# SUPPLIED RECORDS
════════════════════

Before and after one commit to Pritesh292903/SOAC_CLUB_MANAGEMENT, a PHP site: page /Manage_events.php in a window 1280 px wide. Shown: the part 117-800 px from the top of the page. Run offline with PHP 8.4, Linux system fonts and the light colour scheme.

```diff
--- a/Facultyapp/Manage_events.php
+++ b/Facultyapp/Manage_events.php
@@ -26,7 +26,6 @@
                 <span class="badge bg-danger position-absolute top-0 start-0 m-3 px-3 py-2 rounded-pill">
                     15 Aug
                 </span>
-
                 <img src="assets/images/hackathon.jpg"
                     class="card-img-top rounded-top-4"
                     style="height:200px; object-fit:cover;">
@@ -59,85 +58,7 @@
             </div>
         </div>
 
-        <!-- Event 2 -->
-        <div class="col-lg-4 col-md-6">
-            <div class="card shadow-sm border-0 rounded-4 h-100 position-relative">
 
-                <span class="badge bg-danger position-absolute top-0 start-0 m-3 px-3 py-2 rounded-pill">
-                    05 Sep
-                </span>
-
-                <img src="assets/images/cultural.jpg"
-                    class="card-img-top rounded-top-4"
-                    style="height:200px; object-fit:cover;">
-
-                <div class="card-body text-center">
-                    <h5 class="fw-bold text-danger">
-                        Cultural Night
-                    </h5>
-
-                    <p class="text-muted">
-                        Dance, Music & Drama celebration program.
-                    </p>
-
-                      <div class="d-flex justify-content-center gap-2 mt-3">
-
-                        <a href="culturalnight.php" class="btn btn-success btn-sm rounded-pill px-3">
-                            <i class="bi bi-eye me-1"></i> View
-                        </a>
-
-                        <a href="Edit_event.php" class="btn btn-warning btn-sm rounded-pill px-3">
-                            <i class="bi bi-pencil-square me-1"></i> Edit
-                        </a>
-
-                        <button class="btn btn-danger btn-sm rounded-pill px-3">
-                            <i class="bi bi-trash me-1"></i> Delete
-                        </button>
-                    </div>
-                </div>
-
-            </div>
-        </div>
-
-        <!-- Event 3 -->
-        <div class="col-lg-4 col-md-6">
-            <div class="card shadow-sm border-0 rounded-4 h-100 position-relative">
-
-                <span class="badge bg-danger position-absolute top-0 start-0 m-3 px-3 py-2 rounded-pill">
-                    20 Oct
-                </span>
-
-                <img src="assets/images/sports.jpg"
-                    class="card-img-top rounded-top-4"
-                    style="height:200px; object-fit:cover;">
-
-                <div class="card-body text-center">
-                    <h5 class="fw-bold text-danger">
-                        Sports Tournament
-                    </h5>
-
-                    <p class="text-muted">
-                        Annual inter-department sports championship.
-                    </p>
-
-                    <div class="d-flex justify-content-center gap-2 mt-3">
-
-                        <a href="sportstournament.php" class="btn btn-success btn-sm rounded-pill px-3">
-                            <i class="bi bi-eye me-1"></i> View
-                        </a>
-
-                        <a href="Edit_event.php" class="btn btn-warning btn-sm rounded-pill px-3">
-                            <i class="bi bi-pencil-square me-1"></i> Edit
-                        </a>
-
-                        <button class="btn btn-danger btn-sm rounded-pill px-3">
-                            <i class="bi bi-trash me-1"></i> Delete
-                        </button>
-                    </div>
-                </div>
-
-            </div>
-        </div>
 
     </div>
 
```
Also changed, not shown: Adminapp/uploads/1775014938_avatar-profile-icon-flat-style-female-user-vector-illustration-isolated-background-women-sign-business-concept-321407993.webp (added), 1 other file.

════════════════════

# EXERCISE PROMPT
Spot every line in the entries that includes the word "content", and copy each one out.

# TASK RESPONSE
-                      <div class="d-flex justify-content-center gap-2 mt-3">
-                    <div class="d-flex justify-content-center gap-2 mt-3">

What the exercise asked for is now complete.